> **Requirement**: Where a line of the material includes the string "center", copy that line.

> **Data supplied**:
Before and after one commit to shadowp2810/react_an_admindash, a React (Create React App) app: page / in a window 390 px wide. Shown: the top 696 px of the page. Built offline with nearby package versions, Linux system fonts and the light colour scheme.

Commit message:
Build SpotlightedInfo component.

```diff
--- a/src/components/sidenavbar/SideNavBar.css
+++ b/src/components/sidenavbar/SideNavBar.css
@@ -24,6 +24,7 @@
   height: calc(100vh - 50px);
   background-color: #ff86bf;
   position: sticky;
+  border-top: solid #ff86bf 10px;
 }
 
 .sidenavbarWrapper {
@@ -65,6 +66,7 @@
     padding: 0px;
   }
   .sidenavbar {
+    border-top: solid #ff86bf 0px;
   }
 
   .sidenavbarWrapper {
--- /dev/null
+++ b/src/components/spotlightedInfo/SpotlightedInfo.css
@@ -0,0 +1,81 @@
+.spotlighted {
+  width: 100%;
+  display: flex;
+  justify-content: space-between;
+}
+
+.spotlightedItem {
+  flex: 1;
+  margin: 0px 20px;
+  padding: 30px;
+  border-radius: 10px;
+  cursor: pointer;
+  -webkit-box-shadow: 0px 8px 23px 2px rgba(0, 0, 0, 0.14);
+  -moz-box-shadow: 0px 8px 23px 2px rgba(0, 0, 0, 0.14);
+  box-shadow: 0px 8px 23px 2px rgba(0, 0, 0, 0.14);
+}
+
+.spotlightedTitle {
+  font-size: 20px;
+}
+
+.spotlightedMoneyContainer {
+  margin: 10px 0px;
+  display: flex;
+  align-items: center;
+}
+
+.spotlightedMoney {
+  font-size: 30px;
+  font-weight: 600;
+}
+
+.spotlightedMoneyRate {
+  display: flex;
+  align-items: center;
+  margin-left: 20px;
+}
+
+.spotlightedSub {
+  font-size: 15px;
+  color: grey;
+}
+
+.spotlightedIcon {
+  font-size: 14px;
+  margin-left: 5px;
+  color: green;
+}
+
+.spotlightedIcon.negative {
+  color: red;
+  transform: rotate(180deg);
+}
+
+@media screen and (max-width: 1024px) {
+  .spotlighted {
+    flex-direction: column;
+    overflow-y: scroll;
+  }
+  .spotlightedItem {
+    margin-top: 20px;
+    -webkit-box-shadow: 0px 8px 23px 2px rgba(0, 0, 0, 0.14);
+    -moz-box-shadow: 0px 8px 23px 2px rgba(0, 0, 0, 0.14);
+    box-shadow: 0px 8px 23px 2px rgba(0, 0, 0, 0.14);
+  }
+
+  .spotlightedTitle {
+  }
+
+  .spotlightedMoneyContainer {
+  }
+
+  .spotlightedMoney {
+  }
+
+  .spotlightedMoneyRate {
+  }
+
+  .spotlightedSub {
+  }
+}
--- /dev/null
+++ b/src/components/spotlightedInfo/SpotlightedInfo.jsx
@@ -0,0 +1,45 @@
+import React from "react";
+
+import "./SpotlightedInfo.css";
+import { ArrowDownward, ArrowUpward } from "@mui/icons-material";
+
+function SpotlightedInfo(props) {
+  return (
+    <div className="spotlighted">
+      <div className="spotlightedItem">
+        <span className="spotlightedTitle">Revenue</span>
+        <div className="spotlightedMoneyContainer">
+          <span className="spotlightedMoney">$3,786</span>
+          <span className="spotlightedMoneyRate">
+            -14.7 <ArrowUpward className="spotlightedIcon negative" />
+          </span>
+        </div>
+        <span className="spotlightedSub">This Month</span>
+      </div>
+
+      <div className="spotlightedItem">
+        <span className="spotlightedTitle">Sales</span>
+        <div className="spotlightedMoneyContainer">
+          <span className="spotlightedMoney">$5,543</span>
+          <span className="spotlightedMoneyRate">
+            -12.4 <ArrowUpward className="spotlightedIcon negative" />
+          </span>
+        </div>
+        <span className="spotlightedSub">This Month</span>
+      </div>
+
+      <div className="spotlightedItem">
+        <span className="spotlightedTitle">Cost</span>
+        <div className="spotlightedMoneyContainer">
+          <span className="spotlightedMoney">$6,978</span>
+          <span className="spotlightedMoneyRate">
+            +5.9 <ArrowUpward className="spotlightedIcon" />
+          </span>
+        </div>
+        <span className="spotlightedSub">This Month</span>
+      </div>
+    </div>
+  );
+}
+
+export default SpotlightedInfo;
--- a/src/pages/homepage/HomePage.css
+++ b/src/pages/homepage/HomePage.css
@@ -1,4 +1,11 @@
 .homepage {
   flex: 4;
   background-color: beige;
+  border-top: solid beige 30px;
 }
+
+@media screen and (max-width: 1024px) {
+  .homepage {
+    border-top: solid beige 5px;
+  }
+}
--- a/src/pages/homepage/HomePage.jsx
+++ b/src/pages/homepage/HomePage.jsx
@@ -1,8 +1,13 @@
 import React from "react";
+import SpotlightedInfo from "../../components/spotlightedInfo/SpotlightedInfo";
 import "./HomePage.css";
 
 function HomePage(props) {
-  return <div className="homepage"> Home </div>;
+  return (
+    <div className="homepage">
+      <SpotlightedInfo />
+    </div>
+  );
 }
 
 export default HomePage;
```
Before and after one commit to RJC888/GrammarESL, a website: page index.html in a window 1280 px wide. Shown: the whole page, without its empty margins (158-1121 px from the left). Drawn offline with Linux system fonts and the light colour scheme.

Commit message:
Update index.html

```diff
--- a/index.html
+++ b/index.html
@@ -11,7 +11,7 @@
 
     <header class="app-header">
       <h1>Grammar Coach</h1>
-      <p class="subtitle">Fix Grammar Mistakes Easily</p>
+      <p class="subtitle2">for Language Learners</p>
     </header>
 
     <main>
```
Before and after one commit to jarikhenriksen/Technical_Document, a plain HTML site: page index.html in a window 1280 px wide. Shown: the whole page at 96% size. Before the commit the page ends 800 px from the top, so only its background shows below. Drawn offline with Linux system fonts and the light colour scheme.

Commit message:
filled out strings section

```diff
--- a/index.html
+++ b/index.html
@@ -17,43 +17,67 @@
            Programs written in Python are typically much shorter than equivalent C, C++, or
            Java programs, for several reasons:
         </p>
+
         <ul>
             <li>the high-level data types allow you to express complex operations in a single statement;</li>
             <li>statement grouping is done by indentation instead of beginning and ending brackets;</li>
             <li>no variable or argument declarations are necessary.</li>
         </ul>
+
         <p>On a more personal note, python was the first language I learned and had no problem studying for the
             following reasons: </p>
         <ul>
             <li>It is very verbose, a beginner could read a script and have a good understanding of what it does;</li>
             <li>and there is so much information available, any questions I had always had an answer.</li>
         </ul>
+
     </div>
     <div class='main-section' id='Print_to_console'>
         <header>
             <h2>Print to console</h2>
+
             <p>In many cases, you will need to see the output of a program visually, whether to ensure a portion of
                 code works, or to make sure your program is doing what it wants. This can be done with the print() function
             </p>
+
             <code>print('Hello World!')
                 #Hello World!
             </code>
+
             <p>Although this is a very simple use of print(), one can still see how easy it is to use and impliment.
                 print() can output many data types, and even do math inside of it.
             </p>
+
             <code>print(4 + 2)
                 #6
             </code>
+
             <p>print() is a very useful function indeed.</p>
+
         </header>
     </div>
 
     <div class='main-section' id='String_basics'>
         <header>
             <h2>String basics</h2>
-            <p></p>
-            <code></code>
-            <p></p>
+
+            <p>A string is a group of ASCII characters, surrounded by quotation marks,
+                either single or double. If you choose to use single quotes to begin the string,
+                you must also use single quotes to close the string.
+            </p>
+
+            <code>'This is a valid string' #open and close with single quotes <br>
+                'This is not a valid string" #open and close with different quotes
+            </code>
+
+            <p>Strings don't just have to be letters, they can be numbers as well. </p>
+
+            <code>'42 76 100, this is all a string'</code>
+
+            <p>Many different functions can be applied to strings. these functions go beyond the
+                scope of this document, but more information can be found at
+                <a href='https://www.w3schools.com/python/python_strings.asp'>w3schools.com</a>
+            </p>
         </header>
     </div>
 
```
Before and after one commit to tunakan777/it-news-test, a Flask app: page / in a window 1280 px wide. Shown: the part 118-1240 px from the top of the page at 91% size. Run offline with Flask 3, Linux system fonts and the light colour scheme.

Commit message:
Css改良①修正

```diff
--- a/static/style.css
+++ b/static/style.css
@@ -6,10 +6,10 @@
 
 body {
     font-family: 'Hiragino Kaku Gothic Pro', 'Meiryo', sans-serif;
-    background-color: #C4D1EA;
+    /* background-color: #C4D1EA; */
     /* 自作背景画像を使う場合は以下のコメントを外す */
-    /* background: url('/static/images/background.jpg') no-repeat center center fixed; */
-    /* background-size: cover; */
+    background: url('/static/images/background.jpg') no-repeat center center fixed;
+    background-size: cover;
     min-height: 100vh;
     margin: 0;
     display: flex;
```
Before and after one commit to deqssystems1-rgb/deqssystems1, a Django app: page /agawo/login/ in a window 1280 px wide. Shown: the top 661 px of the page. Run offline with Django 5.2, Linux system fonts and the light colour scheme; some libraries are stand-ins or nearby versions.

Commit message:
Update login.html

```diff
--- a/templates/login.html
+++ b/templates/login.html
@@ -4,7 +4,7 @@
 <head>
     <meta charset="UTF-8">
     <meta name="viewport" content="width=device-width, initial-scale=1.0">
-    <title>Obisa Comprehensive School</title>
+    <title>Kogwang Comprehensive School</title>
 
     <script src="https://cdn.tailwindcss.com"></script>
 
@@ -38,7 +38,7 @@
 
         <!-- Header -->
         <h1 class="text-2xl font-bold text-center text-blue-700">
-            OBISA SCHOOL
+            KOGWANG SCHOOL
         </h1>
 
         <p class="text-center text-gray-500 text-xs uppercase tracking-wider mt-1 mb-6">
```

> **Output below**:
+  align-items: center;
+  align-items: center;
-    /* background: url('/static/images/background.jpg') no-repeat center center fixed; */
+    background: url('/static/images/background.jpg') no-repeat center center fixed;
         <h1 class="text-2xl font-bold text-center text-blue-700">
         <p class="text-center text-gray-500 text-xs uppercase tracking-wider mt-1 mb-6">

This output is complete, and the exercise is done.